Ode to FIxer
(that magical elixir)
Refuses to let memories be missed
but, fortunately, allows them to persist
Rather than (justifiably) helping me trash my prosodic attempt for reasons of metric inconsistency and contextual naivety, try, instead, to understand that all films are not created equal. (That is a worthy digression.)
When you really look hard, films do react quite differently to the fixation process. Few will note this dichotomy as very extreme because most of us use rather ‘standard’ films which show merely ‘some’, but not overwhelming, disparity in the willingness to shed silver halide.
However, I have been working in a darkroom for 48 years (1964, age 14) and have had many different films within my grasp during that time. Many of these are now discontinued, but many of them I still have, unexposed. I have tried to present a continuum, below, which points out this great difference in films’ ability to be cleared. And I have tried to present my results using a simple paradigm that is clearly understandable and can be utilized without much deeper thinking.
First, I based my results upon the ability of certain films to withstand degrees of film strength fixer (FS FIX) dilution. I am standardizing the working solution here to 240ml, the smallest volume needed to process a full, 36 exposure roll of film (ie, using a stainless steel tank). 'One shot' is best but you might be able to run two 36 exp films in this working solution. Now, the dilutions.
When I say 100% FS FIX, I am simply stating undiluted, film strength fixer. When I say, for example, 25% FS FIX, I am stating a working solution fixer composed of 60ml of FS FIX and 180ml water. Again, with 10%, that working solution is composed to 24ml FS FIX and 216ml water. The full fixation times in all cases are about five minutes at ambient temp (about, in my case, 80 F) with frequent agitation, regardless of dilution. You can see that the differences in fixer strength are astounding. But, beware of this if you attempt what I have offered: judging full fixation encompasses more that merely looking at the clear film with reflected light.
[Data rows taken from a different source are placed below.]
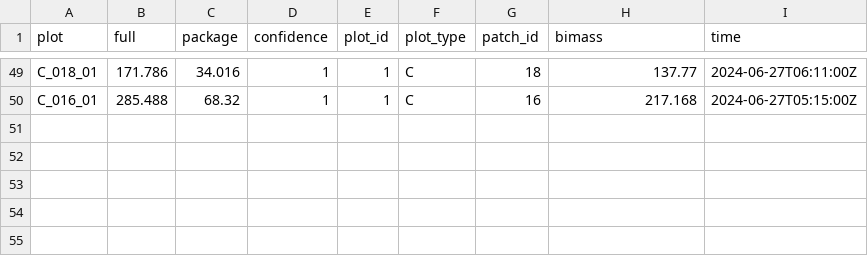
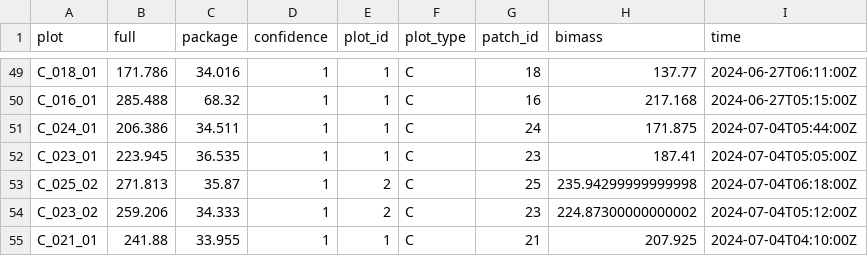
Before and after one commit to ivanstrel/field_proj, a CSV file: processed_obs_data/biomass/biomass.csv, drawn as a sheet; only a part is shown, gaps mark what is left out; the diff names each change by its address in the sheet, - before the commit and + after, or states it on an @@ line.

Commit message:
Data update 10.07.2024

```diff
--- a/processed_obs_data/biomass/biomass.csv
+++ b/processed_obs_data/biomass/biomass.csv
+row 51: C_024_01 | 206.386 | 34.511 | 1 | 1 | C | 24 | 171.875 | 2024-07-04T05:44:00Z
+row 52: C_023_01 | 223.945 | 36.535 | 1 | 1 | C | 23 | 187.41 | 2024-07-04T05:05:00Z
+row 53: C_025_02 | 271.813 | 35.87 | 1 | 2 | C | 25 | 235.94299999999998 | 2024-07-04T06:18:00Z
+row 54: C_023_02 | 259.206 | 34.333 | 1 | 2 | C | 23 | 224.87300000000002 | 2024-07-04T05:12:00Z
+row 55: C_021_01 | 241.88 | 33.955 | 1 | 1 | C | 21 | 207.925 | 2024-07-04T04:10:00Z
```
Also changed, not shown: observations/raw/biomass/biomass_obs.csv, 12 other files.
Instead, being wary of lingering halides, I always look at the clear base in front of a lit light bulb and use a magnifying glass to confirm full, complete fixation. Again, 'one shot' is best, but you might be able to do two 36 exp rolls using the same 240ml working solution. And, importantly, do not attempt this dilution for paper as paper requires much fresher fixation due to by-products that can affect the paper’s ability to be washed effectively. The film continuum, below, goes from easiest to fix to hardest to fix.
Kodak: ImageLink (microfilm), Ultratec, Kodalith Ortho, Recordak: these can be fully fixed in the five minute process using an astounding 5% FS FIX. Yes, using only 12ml FS FIX in 228ml water will fully fix these films.
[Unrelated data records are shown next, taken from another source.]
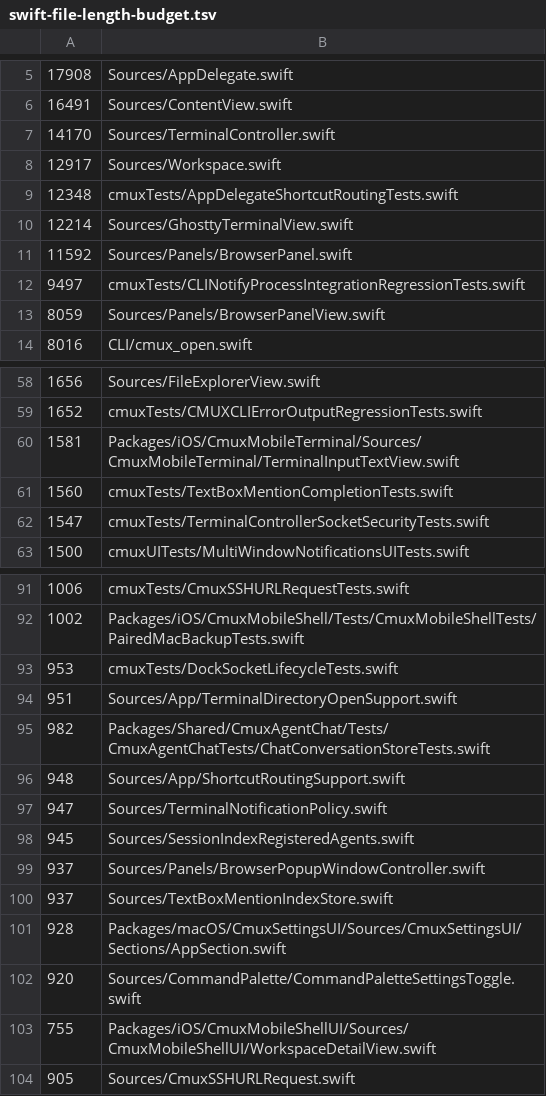
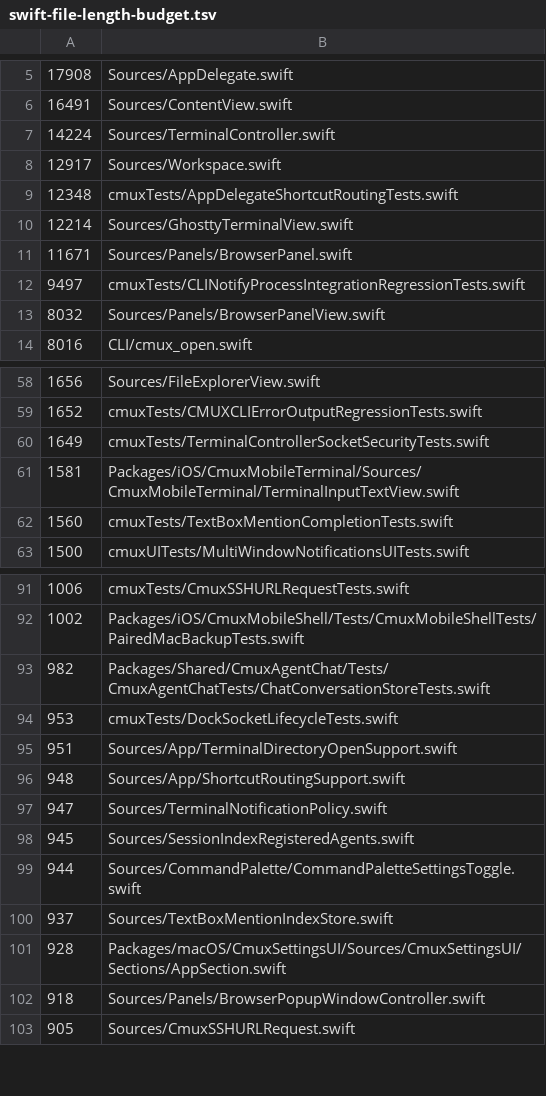
Before and after one commit to emergent-inc/mosaic, a TSV file: .github/swift-file-length-budget.tsv, drawn as a sheet; only a part is shown, gaps mark what is left out; the diff covers the shown part only.

Commit message:
fix(browser): support downloads from subframes (#6756)
Force-download subframe navigation responses that carry explicit
download signals and gate the insecure-HTTP subframe block until a
download is actually chosen. Add a Safari/Chrome-style downloads toolbar
button and popover, PDF toolbar download/print actions, and move session
download writes off the main thread. Extract navigation popup policy and
download helpers into their own files and localize the new strings.

```diff
--- a/.github/swift-file-length-budget.tsv
+++ b/.github/swift-file-length-budget.tsv
@@ -6,3 +6,3 @@
 16491	Sources/ContentView.swift
-14170	Sources/TerminalController.swift
+14224	Sources/TerminalController.swift
 12917	Sources/Workspace.swift
@@ -10,5 +10,5 @@
 12214	Sources/GhosttyTerminalView.swift
-11592	Sources/Panels/BrowserPanel.swift
+11671	Sources/Panels/BrowserPanel.swift
 9497	cmuxTests/CLINotifyProcessIntegrationRegressionTests.swift
-8059	Sources/Panels/BrowserPanelView.swift
+8032	Sources/Panels/BrowserPanelView.swift
 8016	CLI/cmux_open.swift
@@ -59,5 +59,5 @@
 1652	cmuxTests/CMUXCLIErrorOutputRegressionTests.swift
+1649	cmuxTests/TerminalControllerSocketSecurityTests.swift
 1581	Packages/iOS/CmuxMobileTerminal/Sources/CmuxMobileTerminal/TerminalInputTextView.swift
 1560	cmuxTests/TextBoxMentionCompletionTests.swift
-1547	cmuxTests/TerminalControllerSocketSecurityTests.swift
 1500	cmuxUITests/MultiWindowNotificationsUITests.swift
@@ -92,5 +92,5 @@
 1002	Packages/iOS/CmuxMobileShell/Tests/CmuxMobileShellTests/PairedMacBackupTests.swift
+982	Packages/Shared/CmuxAgentChat/Tests/CmuxAgentChatTests/ChatConversationStoreTests.swift
 953	cmuxTests/DockSocketLifecycleTests.swift
 951	Sources/App/TerminalDirectoryOpenSupport.swift
-982	Packages/Shared/CmuxAgentChat/Tests/CmuxAgentChatTests/ChatConversationStoreTests.swift
 948	Sources/App/ShortcutRoutingSupport.swift
@@ -98,7 +98,6 @@
 945	Sources/SessionIndexRegisteredAgents.swift
-937	Sources/Panels/BrowserPopupWindowController.swift
+944	Sources/CommandPalette/CommandPaletteSettingsToggle.swift
 937	Sources/TextBoxMentionIndexStore.swift
 928	Packages/macOS/CmuxSettingsUI/Sources/CmuxSettingsUI/Sections/AppSection.swift
-920	Sources/CommandPalette/CommandPaletteSettingsToggle.swift
-755	Packages/iOS/CmuxMobileShellUI/Sources/CmuxMobileShellUI/WorkspaceDetailView.swift
+918	Sources/Panels/BrowserPopupWindowController.swift
 905	Sources/CmuxSSHURLRequest.swift
```
Also changed, not shown: 3 added rows, 1 removed row, 1 moved row and 2 edited cells elsewhere in this file, 36 other files.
Next is Kodak Panatomic X film for which I use 12% FS FIX.
Next are Ilford Pan F +, Ilford FP4+, Ilford Delta 100, Kodak Plus-X, and Agfapan 100, for which I use 17% FS FIX.
Next are Kodak Tri-X, Ilford HP5+, Ilford Delta both 400 and 3200, and most other ISO 400 films for which I use 25% FS FIX.
Next are the Kodak T Max group (100, 400, 3200) which need 50% FS FIX.
Finally, there is a discontinued Kodak film, Recording 2475, which, perhaps due to iodide in the film, is extremely difficult to fix completely unless the FS FIX is 100%. – David Lyga
That seems to jive with what I remember; slower emulsions require less fixer activity than faster emulsions.
Wow, interesting comparison. I once watched a guy fixing Delta 400 in Ilford Rapid Fix 1+9 and the film didn't clear. Redoing it in 1+5 soup did the trick. Your numbers fully support what I have witnessed.
I like the idea of using one shot fixer. Your observations will be useful in determining dilution. Thanks David.
Sorry, I forgot the venerable Technical Pan. Give it a good old 17% with the Plus-X. And Bain from Ottawa, don't be so quick to come to conclusions. Remember, Panatomix-X and Pan F+ are the same speed but require DIFFERENT fix times. Delta 3200 fixers lots faster than T Max 3200. It usually is the case that the slower the film the quicker the fix, but not always. That Recording 2475 Film is a disaster to fix. But the ImageLink Mircofilm (and its cousins) are indeed worthy of only 1/20th as much fix as the Recording film.
And, of course, folks, frequent agitation; and my 'ambient' is 80 F, not 72 F. - David Lyga
I remember that Panatomic X was rated at ISO 32 whereas Pan F was rated at ISO 50, a 2/3 stop difference in sensitivity. I stand by my observation as a generally useful principle.
Originally Posted by David Lyga
Microfilm is a bit different in that it is made to have more or less single size (small) grains, which is why it takes special development to get Pictorial Images.
(I used a lot of microfilm at work in my working years in Ottawa)
Bain, to me, the REAL speed of Pan F is 25, not 50. And even Ilford allows for this possibility in their development chart. - David Lyga